By the 19th century, linguists knew that all modern Indo-European languages descended from a single tongue. Called Proto-Indo-European, or PIE, it was spoken by a people who lived from roughly 4500 to 2500 BC, and left no written texts. The question became, what did PIE sound like? In 1868, German linguist August Schleicher used reconstructed Proto-Indo-European vocabulary to create a fable in order to hear some approximation of PIE. Called “The Sheep and the Horses,” and also known today as Schleicher’s Fable, the short parable tells the story of a shorn sheep who encounters a group of unpleasant horses. As linguists have continued to discover more about PIE (and archaeologists have learned more about the Bronze Age cultures that would have spoken it), this sonic experiment continues and the fable is periodically updated to reflect the most current understanding of how this extinct language would have sounded when it was spoken some 6,000 years ago. Since there is considerable disagreement among scholars about PIE, no single version can be considered definitive.

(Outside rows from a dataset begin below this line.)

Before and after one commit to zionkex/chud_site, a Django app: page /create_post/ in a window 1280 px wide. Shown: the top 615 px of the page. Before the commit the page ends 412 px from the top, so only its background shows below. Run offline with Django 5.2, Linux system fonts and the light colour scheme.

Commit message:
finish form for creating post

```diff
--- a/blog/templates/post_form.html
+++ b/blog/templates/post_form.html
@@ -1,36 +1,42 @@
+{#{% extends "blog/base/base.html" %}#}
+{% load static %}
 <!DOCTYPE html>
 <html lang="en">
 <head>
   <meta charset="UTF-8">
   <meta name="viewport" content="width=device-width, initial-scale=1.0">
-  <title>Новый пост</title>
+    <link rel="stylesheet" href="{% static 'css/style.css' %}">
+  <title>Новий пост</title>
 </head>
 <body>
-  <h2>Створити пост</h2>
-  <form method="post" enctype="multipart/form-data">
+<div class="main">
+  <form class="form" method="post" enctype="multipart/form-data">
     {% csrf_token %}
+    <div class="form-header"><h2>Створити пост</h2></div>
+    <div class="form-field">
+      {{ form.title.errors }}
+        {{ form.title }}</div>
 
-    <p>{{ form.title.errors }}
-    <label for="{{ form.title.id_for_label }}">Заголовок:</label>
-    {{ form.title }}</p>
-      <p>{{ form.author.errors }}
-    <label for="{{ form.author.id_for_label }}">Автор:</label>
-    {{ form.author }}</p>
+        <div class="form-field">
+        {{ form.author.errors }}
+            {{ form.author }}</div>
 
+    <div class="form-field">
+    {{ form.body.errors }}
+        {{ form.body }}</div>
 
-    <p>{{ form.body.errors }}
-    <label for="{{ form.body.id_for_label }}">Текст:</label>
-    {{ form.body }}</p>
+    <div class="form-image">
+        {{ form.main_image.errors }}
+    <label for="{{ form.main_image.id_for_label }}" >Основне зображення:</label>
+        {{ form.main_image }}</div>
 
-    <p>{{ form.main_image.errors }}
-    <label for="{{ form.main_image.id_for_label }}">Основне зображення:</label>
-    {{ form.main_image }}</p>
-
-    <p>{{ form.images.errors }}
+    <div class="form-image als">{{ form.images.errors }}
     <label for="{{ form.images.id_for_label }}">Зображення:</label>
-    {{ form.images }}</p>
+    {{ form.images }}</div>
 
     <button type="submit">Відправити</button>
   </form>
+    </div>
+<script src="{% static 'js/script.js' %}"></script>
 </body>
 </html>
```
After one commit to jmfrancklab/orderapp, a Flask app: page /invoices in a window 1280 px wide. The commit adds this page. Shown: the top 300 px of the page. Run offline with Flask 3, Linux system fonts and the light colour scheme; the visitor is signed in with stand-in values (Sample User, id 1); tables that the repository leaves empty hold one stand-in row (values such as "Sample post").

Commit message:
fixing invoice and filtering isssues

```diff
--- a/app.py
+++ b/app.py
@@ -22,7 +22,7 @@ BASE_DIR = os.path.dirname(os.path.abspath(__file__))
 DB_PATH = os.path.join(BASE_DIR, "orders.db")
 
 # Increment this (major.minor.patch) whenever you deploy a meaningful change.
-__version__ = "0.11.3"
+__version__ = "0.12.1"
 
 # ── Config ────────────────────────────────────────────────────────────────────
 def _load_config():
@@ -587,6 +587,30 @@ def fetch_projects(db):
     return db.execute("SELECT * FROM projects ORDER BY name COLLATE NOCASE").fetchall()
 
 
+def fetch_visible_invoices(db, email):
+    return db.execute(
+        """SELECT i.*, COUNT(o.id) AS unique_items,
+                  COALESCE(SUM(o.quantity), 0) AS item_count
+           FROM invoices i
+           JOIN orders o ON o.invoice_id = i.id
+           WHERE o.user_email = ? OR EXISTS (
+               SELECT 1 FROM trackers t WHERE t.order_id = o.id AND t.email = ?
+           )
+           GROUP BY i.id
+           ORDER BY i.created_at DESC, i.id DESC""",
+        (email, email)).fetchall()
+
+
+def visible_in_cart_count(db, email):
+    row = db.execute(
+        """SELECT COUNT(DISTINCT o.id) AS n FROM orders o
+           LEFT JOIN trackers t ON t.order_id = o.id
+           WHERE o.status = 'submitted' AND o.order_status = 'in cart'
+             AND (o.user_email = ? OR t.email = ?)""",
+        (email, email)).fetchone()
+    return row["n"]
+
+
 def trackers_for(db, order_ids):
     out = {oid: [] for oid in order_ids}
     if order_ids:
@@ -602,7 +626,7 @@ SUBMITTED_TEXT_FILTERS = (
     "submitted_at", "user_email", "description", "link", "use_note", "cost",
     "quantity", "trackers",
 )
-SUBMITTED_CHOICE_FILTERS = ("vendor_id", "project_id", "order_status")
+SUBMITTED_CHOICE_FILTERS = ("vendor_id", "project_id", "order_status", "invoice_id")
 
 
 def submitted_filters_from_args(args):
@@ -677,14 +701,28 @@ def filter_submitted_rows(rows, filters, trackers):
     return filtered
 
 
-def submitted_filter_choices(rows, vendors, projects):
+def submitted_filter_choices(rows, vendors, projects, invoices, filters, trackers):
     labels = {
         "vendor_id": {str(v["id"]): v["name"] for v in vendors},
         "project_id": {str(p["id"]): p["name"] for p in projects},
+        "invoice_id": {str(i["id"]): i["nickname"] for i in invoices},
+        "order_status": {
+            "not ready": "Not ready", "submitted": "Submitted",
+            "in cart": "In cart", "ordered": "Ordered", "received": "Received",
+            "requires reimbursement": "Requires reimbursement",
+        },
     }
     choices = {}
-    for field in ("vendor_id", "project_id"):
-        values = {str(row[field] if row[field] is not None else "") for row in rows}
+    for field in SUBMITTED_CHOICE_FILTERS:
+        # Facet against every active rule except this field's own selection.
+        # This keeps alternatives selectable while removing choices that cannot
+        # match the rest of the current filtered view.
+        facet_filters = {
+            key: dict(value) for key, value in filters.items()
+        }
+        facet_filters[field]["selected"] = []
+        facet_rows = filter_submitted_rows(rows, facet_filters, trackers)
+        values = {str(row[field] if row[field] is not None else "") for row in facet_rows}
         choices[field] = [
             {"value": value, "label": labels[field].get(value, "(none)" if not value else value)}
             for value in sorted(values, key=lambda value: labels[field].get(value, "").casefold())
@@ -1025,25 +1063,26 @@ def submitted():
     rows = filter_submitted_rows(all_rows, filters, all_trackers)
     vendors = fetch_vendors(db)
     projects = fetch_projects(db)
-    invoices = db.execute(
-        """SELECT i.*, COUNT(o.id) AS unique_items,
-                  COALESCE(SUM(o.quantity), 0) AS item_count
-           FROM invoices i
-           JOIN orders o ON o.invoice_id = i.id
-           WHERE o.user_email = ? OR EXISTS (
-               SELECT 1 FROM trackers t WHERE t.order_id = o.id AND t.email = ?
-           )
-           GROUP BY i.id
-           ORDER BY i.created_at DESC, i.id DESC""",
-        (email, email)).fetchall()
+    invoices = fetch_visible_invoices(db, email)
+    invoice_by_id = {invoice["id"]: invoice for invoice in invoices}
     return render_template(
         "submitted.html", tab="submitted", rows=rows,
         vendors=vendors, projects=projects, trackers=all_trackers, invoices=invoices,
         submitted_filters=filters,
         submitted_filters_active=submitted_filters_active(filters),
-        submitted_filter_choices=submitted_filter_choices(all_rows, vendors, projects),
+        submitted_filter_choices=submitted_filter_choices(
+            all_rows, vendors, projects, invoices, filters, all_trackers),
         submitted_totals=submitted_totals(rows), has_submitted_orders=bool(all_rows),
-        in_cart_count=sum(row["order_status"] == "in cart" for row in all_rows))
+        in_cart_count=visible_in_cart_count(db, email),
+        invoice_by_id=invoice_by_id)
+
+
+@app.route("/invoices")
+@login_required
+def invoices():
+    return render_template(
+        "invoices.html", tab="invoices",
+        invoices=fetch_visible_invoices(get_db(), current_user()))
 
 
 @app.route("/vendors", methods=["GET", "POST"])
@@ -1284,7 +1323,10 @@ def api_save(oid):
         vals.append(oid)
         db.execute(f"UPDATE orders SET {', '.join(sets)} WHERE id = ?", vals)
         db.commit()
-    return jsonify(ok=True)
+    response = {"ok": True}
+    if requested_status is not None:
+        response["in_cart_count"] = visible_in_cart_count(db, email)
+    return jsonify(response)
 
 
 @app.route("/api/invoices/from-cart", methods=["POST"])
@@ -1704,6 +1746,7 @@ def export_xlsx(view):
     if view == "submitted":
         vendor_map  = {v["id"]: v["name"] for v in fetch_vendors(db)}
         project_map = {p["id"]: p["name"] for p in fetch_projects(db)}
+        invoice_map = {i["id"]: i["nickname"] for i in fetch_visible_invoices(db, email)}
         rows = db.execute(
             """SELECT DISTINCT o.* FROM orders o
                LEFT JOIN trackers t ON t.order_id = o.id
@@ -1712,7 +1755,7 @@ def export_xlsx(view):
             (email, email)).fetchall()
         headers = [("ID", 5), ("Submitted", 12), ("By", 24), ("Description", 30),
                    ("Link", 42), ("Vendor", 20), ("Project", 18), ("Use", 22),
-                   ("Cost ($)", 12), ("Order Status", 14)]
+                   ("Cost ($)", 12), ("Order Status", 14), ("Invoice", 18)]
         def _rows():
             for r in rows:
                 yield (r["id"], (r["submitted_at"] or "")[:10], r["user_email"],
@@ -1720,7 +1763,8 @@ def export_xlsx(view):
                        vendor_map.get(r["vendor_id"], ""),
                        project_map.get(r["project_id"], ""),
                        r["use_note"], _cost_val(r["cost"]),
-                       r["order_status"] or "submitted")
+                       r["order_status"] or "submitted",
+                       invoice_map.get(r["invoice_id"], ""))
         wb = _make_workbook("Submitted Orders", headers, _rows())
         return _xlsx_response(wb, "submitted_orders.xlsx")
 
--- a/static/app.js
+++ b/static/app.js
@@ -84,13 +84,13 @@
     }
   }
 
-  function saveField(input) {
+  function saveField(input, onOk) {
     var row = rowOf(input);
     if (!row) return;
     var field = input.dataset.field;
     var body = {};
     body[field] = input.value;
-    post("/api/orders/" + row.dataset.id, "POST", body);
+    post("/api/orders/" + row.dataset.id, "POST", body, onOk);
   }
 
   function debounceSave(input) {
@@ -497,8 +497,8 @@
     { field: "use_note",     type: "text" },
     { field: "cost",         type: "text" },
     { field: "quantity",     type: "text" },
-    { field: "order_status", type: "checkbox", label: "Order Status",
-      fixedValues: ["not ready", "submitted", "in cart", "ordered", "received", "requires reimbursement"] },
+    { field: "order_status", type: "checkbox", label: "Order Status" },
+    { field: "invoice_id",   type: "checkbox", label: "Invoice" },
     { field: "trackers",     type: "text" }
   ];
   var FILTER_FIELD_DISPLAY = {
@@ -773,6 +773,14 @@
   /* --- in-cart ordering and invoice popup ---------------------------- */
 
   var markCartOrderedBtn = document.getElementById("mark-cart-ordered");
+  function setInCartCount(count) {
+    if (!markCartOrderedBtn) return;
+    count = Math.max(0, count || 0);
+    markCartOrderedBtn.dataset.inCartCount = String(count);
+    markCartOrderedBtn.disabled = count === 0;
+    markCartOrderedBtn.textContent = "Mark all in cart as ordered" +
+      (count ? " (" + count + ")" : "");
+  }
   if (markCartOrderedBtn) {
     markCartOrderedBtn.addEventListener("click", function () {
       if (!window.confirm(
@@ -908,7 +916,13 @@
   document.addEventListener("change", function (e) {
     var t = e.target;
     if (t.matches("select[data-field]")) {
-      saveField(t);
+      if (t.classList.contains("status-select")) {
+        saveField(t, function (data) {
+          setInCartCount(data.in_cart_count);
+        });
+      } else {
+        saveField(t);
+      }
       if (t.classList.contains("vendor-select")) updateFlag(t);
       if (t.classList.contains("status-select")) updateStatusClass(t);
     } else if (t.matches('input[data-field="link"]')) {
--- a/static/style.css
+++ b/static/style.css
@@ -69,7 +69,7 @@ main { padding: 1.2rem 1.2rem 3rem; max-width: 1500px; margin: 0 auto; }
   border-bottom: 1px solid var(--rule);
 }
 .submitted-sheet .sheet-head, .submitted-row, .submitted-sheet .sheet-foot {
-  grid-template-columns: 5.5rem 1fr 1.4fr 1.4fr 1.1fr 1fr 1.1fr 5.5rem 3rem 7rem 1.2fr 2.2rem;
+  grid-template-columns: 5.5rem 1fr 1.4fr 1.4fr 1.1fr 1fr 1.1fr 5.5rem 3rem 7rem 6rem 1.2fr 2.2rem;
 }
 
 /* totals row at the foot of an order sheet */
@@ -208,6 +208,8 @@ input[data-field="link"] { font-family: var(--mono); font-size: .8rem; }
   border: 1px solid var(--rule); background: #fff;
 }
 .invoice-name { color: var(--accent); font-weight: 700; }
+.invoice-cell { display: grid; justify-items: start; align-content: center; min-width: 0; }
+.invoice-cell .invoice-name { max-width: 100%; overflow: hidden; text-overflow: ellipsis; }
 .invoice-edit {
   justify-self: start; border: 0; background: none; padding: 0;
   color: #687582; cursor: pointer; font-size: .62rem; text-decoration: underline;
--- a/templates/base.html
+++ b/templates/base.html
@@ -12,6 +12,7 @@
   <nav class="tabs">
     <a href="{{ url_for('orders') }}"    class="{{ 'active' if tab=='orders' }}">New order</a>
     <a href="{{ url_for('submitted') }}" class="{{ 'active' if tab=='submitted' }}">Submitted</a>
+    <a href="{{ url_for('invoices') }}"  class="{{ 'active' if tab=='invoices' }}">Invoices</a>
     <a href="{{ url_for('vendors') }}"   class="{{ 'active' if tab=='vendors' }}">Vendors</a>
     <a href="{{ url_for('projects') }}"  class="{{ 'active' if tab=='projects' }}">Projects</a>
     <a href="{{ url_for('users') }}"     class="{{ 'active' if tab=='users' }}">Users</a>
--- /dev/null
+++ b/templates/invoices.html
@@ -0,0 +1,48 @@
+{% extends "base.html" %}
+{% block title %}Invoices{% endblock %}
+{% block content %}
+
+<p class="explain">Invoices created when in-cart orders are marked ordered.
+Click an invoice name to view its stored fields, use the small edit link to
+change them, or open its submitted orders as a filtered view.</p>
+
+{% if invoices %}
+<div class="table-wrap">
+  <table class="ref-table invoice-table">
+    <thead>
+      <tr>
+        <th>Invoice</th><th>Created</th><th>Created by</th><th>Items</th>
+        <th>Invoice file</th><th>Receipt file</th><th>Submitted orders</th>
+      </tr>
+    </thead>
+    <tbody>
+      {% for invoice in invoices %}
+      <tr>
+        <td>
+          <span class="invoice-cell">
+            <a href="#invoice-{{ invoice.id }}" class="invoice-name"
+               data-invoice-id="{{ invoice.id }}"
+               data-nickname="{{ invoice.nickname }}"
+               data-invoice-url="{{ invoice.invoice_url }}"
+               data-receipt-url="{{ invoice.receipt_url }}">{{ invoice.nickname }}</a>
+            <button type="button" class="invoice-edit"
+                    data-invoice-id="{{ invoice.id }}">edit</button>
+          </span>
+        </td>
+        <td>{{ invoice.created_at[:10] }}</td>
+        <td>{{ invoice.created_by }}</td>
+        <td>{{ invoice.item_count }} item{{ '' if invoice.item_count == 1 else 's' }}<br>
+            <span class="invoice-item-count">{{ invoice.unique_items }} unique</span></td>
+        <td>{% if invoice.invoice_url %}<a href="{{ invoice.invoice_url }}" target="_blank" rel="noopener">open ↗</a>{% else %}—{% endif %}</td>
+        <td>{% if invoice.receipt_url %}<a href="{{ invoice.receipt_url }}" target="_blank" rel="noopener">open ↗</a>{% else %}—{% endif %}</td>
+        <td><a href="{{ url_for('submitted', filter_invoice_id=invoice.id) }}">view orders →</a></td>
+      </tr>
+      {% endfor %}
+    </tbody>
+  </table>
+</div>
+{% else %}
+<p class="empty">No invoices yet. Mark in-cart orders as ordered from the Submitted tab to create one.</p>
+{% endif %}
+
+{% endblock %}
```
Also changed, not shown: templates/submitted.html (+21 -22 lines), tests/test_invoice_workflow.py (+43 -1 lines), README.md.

And in case you are interested, University of Kentucky linguist Andrew Byrd had recited his version of the Schleicher’s Fable by using the ‘precise’ pronunciation derived from the latest studies and insights into the PIE (including the analysis linguist H. Craig Melchert) –
The English translation of the story –
A sheep that had no wool saw horses, one of them pulling a heavy wagon, one carrying a big load, and one carrying a man quickly. The sheep said to the horses: “My heart pains me, seeing a man driving horses.” The horses said: “Listen, sheep, our hearts pain us when we see this: a man, the master, makes the wool of the sheep into a warm garment for himself. And the sheep has no wool.” Having heard this, the sheep fled into the plain.
The PIE pronunciation of the short tale, via English transliteration –
Avis akvāsas ka [Sheep and the Horses]
Avis, jasmin varnā na ā ast, dadarka akvams, tam, vāgham garum vaghantam, tam, bhāram magham, tam, manum āku bharantam. Avis akvabhjams ā vavakat: kard aghnutai mai vidanti manum akvams agantam. Akvāsas ā vavakant: krudhi avai, kard aghnutai vividvant-svas: manus patis varnām avisāms karnauti svabhjam gharmam vastram avibhjams ka varnā na asti. Tat kukruvants avis agram ā bhugat.